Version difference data

* * * * *

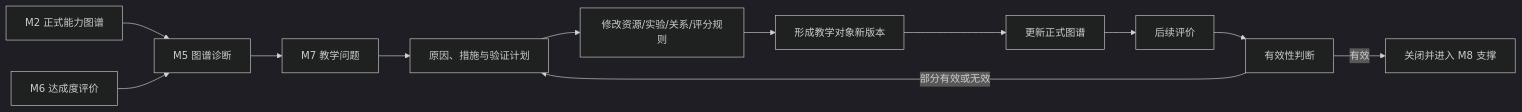
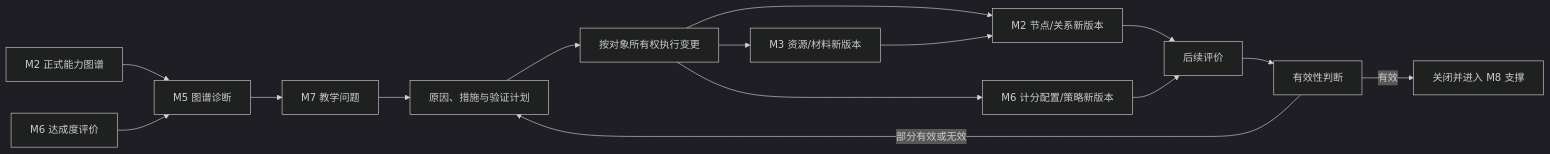
The second of 2 diagrams in docs/product/end-to-end-closed-loop.md (Hoshino-wind/engineering-accreditation-agent), drawn with Mermaid (dark theme) before and after one commit. The commit also changed other lines of this file and 356 other files, not shown here.

````diff
--- a/docs/product/end-to-end-closed-loop.md
+++ b/docs/product/end-to-end-closed-loop.md
@@ -48,14 +52,17 @@
 ```mermaid
 flowchart LR
     G["M2 正式能力图谱"] --> D["M5 图谱诊断"]
     E["M6 达成度评价"] --> D
     D --> I["M7 教学问题"]
     I --> P["原因、措施与验证计划"]
-    P --> C["修改资源/实验/关系/评分规则"]
-    C --> N["形成教学对象新版本"]
-    N --> G2["更新正式图谱"]
+    P --> C["按对象所有权执行变更"]
+    C --> R2["M3 资源/材料新版本"]
+    C --> G2["M2 节点/关系新版本"]
+    C --> P2["M6 计分配置/策略新版本"]
+    R2 --> G2
     G2 --> E2["后续评价"]
+    P2 --> E2
     E2 --> Q["有效性判断"]
     Q -->|有效| O["关闭并进入 M8 支撑"]
     Q -->|部分有效或无效| P
 ```
````
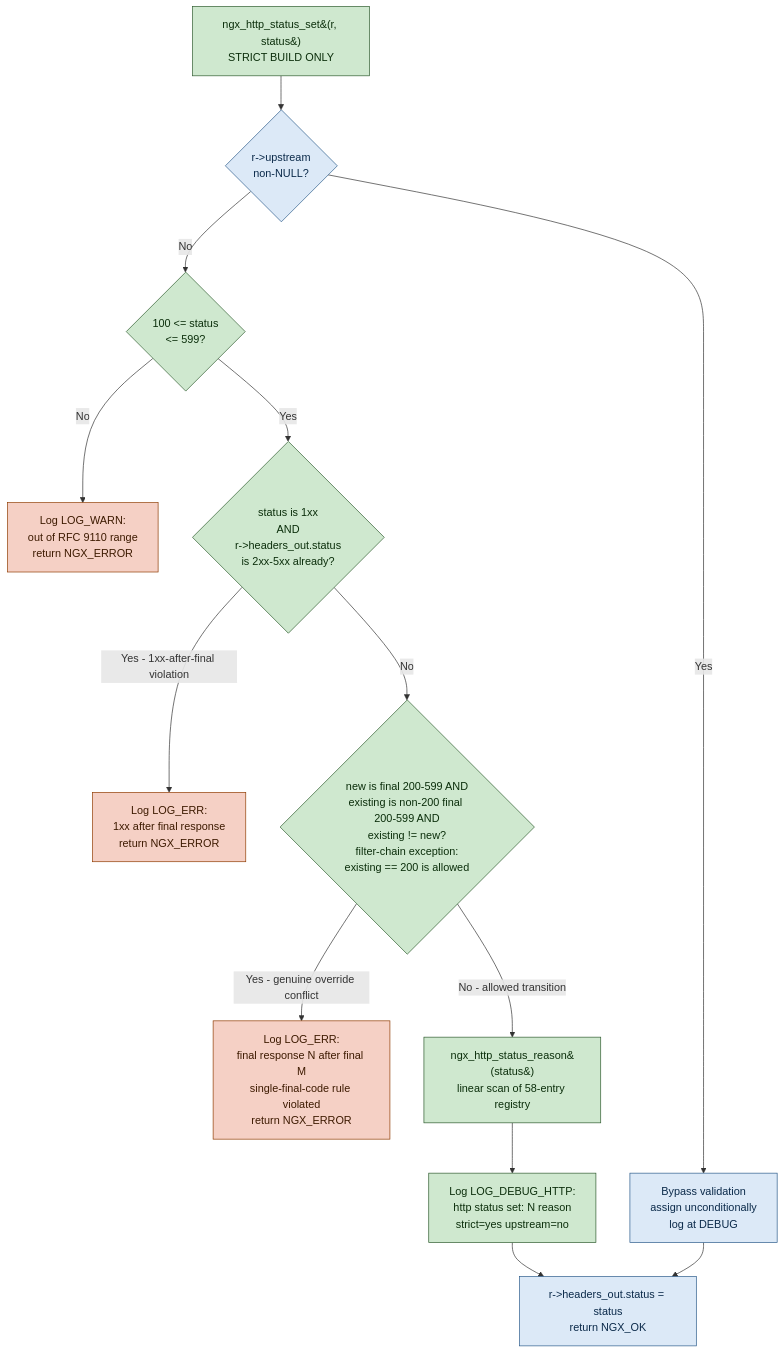
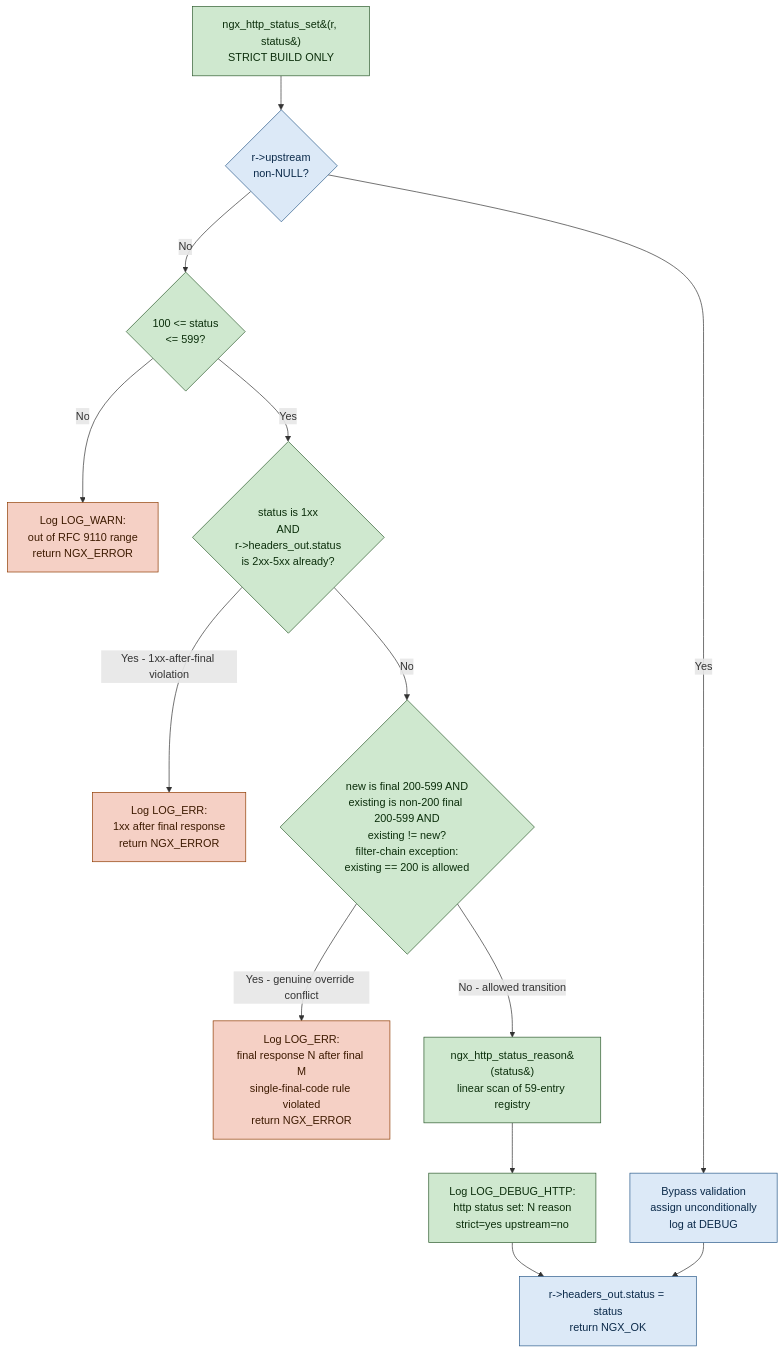
Before and after one commit to Blitzy-Sandbox/blitzy-nginx: the fourth of 5 diagrams in docs/architecture/status_code_refactor.md, drawn with Mermaid. The commit also changed other lines of this file and 6 other files, not shown here.

````diff
--- a/docs/architecture/status_code_refactor.md
+++ b/docs/architecture/status_code_refactor.md
@@ -197,22 +197,22 @@
 ```mermaid
 flowchart TD
     Entry["ngx_http_status_set&#40;r, status&#41;<br/>STRICT BUILD ONLY"] --> Upstream{"r->upstream<br/>non-NULL?"}
     Upstream -->|Yes| Bypass["Bypass validation<br/>assign unconditionally<br/>log at DEBUG"]
     Upstream -->|No| RangeCheck{"100 &lt;= status<br/>&lt;= 599?"}
     RangeCheck -->|No| RangeFail["Log LOG_WARN:<br/>out of RFC 9110 range<br/>return NGX_ERROR"]
     RangeCheck -->|Yes| InformCheck{"status is 1xx<br/>AND<br/>r->headers_out.status<br/>is 2xx-5xx already?"}
     InformCheck -->|Yes - 1xx-after-final violation| InformFail["Log LOG_ERR:<br/>1xx after final response<br/>return NGX_ERROR"]
     InformCheck -->|No| FinalCheck{"new is final 200-599 AND<br/>existing is non-200 final 200-599 AND<br/>existing != new?<br/>filter-chain exception:<br/>existing == 200 is allowed"}
     FinalCheck -->|Yes - genuine override conflict| FinalFail["Log LOG_ERR:<br/>final response N after final M<br/>single-final-code rule violated<br/>return NGX_ERROR"]
-    FinalCheck -->|No - allowed transition| LookupReason["ngx_http_status_reason&#40;status&#41;<br/>linear scan of 58-entry registry"]
+    FinalCheck -->|No - allowed transition| LookupReason["ngx_http_status_reason&#40;status&#41;<br/>linear scan of 59-entry registry"]
     LookupReason --> LogDbg["Log LOG_DEBUG_HTTP:<br/>http status set: N reason<br/>strict=yes upstream=no"]
     LogDbg --> Assign["r->headers_out.status = status<br/>return NGX_OK"]
     Bypass --> Assign
 
     classDef strictBox fill:#cfe8cf,stroke:#2d5a2d,color:#0b2e0b
     classDef failBox fill:#f5d0c5,stroke:#8f3b00,color:#3d1a00
     classDef okBox fill:#dce9f7,stroke:#2a5a8a,color:#0b2a4a
     class Entry,RangeCheck,InformCheck,FinalCheck,LookupReason,LogDbg strictBox
     class RangeFail,InformFail,FinalFail failBox
     class Upstream,Bypass,Assign okBox
 ```
````
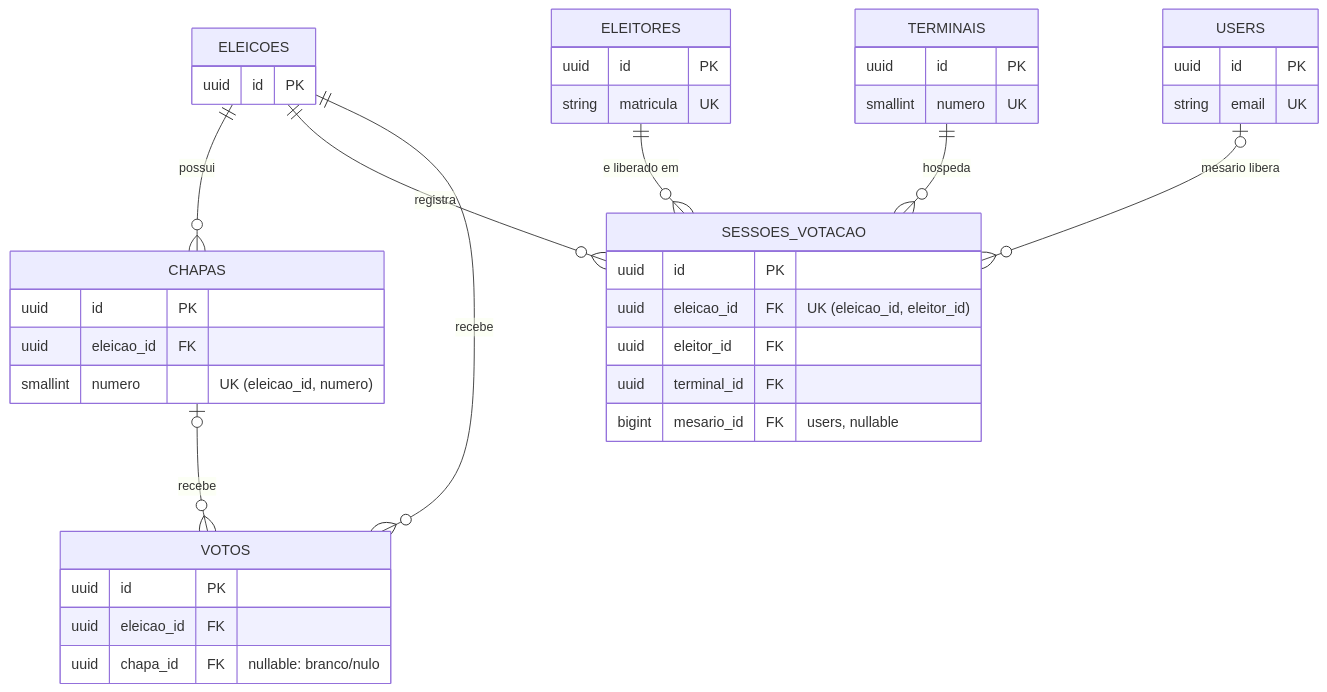
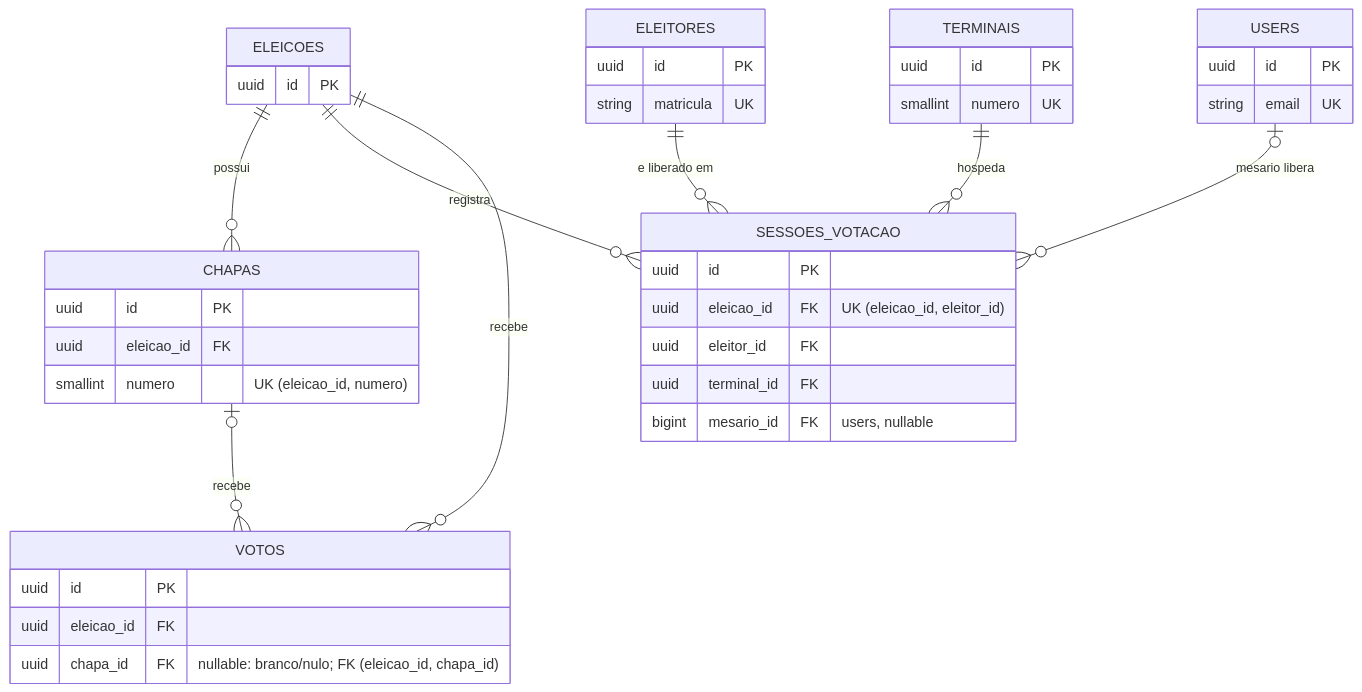
The diagram in docs/MODELO_DADOS.md (prof-ronildo-unicatolica/votacao-digitech), drawn with Mermaid before and after one commit. The commit also changed other lines of this file and 6 other files, not shown here.

````diff
--- a/docs/MODELO_DADOS.md
+++ b/docs/MODELO_DADOS.md
@@ -9,43 +9,43 @@
 ```mermaid
 erDiagram
     USERS {
         uuid id PK
         string email UK
     }
     ELEICOES {
         uuid id PK
     }
     CHAPAS {
         uuid id PK
         uuid eleicao_id FK
         smallint numero "UK (eleicao_id, numero)"
     }
     ELEITORES {
         uuid id PK
         string matricula UK
     }
     TERMINAIS {
         uuid id PK
         smallint numero UK
     }
     SESSOES_VOTACAO {
         uuid id PK
         uuid eleicao_id FK "UK (eleicao_id, eleitor_id)"
         uuid eleitor_id FK
         uuid terminal_id FK
         bigint mesario_id FK "users, nullable"
     }
     VOTOS {
         uuid id PK
         uuid eleicao_id FK
-        uuid chapa_id FK "nullable: branco/nulo"
+        uuid chapa_id FK "nullable: branco/nulo; FK (eleicao_id, chapa_id)"
     }
 
     ELEICOES ||--o{ CHAPAS : "possui"
     ELEICOES ||--o{ SESSOES_VOTACAO : "registra"
     ELEICOES ||--o{ VOTOS : "recebe"
     CHAPAS   |o--o{ VOTOS : "recebe"
     ELEITORES ||--o{ SESSOES_VOTACAO : "e liberado em"
     TERMINAIS ||--o{ SESSOES_VOTACAO : "hospeda"
     USERS    |o--o{ SESSOES_VOTACAO : "mesario libera"
 ```
````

* * * * *

Requirement: Retype the data above verbatim, minus images.

Exercise response:
The second of 2 diagrams in docs/product/end-to-end-closed-loop.md (Hoshino-wind/engineering-accreditation-agent), drawn with Mermaid (dark theme) before and after one commit. The commit also changed other lines of this file and 356 other files, not shown here.

````diff
--- a/docs/product/end-to-end-closed-loop.md
+++ b/docs/product/end-to-end-closed-loop.md
@@ -48,14 +52,17 @@
 ```mermaid
 flowchart LR
     G["M2 正式能力图谱"] --> D["M5 图谱诊断"]
     E["M6 达成度评价"] --> D
     D --> I["M7 教学问题"]
     I --> P["原因、措施与验证计划"]
-    P --> C["修改资源/实验/关系/评分规则"]
-    C --> N["形成教学对象新版本"]
-    N --> G2["更新正式图谱"]
+    P --> C["按对象所有权执行变更"]
+    C --> R2["M3 资源/材料新版本"]
+    C --> G2["M2 节点/关系新版本"]
+    C --> P2["M6 计分配置/策略新版本"]
+    R2 --> G2
     G2 --> E2["后续评价"]
+    P2 --> E2
     E2 --> Q["有效性判断"]
     Q -->|有效| O["关闭并进入 M8 支撑"]
     Q -->|部分有效或无效| P
 ```
````
Before and after one commit to Blitzy-Sandbox/blitzy-nginx: the fourth of 5 diagrams in docs/architecture/status_code_refactor.md, drawn with Mermaid. The commit also changed other lines of this file and 6 other files, not shown here.

````diff
--- a/docs/architecture/status_code_refactor.md
+++ b/docs/architecture/status_code_refactor.md
@@ -197,22 +197,22 @@
 ```mermaid
 flowchart TD
     Entry["ngx_http_status_set&#40;r, status&#41;<br/>STRICT BUILD ONLY"] --> Upstream{"r->upstream<br/>non-NULL?"}
     Upstream -->|Yes| Bypass["Bypass validation<br/>assign unconditionally<br/>log at DEBUG"]
     Upstream -->|No| RangeCheck{"100 &lt;= status<br/>&lt;= 599?"}
     RangeCheck -->|No| RangeFail["Log LOG_WARN:<br/>out of RFC 9110 range<br/>return NGX_ERROR"]
     RangeCheck -->|Yes| InformCheck{"status is 1xx<br/>AND<br/>r->headers_out.status<br/>is 2xx-5xx already?"}
     InformCheck -->|Yes - 1xx-after-final violation| InformFail["Log LOG_ERR:<br/>1xx after final response<br/>return NGX_ERROR"]
     InformCheck -->|No| FinalCheck{"new is final 200-599 AND<br/>existing is non-200 final 200-599 AND<br/>existing != new?<br/>filter-chain exception:<br/>existing == 200 is allowed"}
     FinalCheck -->|Yes - genuine override conflict| FinalFail["Log LOG_ERR:<br/>final response N after final M<br/>single-final-code rule violated<br/>return NGX_ERROR"]
-    FinalCheck -->|No - allowed transition| LookupReason["ngx_http_status_reason&#40;status&#41;<br/>linear scan of 58-entry registry"]
+    FinalCheck -->|No - allowed transition| LookupReason["ngx_http_status_reason&#40;status&#41;<br/>linear scan of 59-entry registry"]
     LookupReason --> LogDbg["Log LOG_DEBUG_HTTP:<br/>http status set: N reason<br/>strict=yes upstream=no"]
     LogDbg --> Assign["r->headers_out.status = status<br/>return NGX_OK"]
     Bypass --> Assign
 
     classDef strictBox fill:#cfe8cf,stroke:#2d5a2d,color:#0b2e0b
     classDef failBox fill:#f5d0c5,stroke:#8f3b00,color:#3d1a00
     classDef okBox fill:#dce9f7,stroke:#2a5a8a,color:#0b2a4a
     class Entry,RangeCheck,InformCheck,FinalCheck,LookupReason,LogDbg strictBox
     class RangeFail,InformFail,FinalFail failBox
     class Upstream,Bypass,Assign okBox
 ```
````
The diagram in docs/MODELO_DADOS.md (prof-ronildo-unicatolica/votacao-digitech), drawn with Mermaid before and after one commit. The commit also changed other lines of this file and 6 other files, not shown here.

````diff
--- a/docs/MODELO_DADOS.md
+++ b/docs/MODELO_DADOS.md
@@ -9,43 +9,43 @@
 ```mermaid
 erDiagram
     USERS {
         uuid id PK
         string email UK
     }
     ELEICOES {
         uuid id PK
     }
     CHAPAS {
         uuid id PK
         uuid eleicao_id FK
         smallint numero "UK (eleicao_id, numero)"
     }
     ELEITORES {
         uuid id PK
         string matricula UK
     }
     TERMINAIS {
         uuid id PK
         smallint numero UK
     }
     SESSOES_VOTACAO {
         uuid id PK
         uuid eleicao_id FK "UK (eleicao_id, eleitor_id)"
         uuid eleitor_id FK
         uuid terminal_id FK
         bigint mesario_id FK "users, nullable"
     }
     VOTOS {
         uuid id PK
         uuid eleicao_id FK
-        uuid chapa_id FK "nullable: branco/nulo"
+        uuid chapa_id FK "nullable: branco/nulo; FK (eleicao_id, chapa_id)"
     }
 
     ELEICOES ||--o{ CHAPAS : "possui"
     ELEICOES ||--o{ SESSOES_VOTACAO : "registra"
     ELEICOES ||--o{ VOTOS : "recebe"
     CHAPAS   |o--o{ VOTOS : "recebe"
     ELEITORES ||--o{ SESSOES_VOTACAO : "e liberado em"
     TERMINAIS ||--o{ SESSOES_VOTACAO : "hospeda"
     USERS    |o--o{ SESSOES_VOTACAO : "mesario libera"
 ```
````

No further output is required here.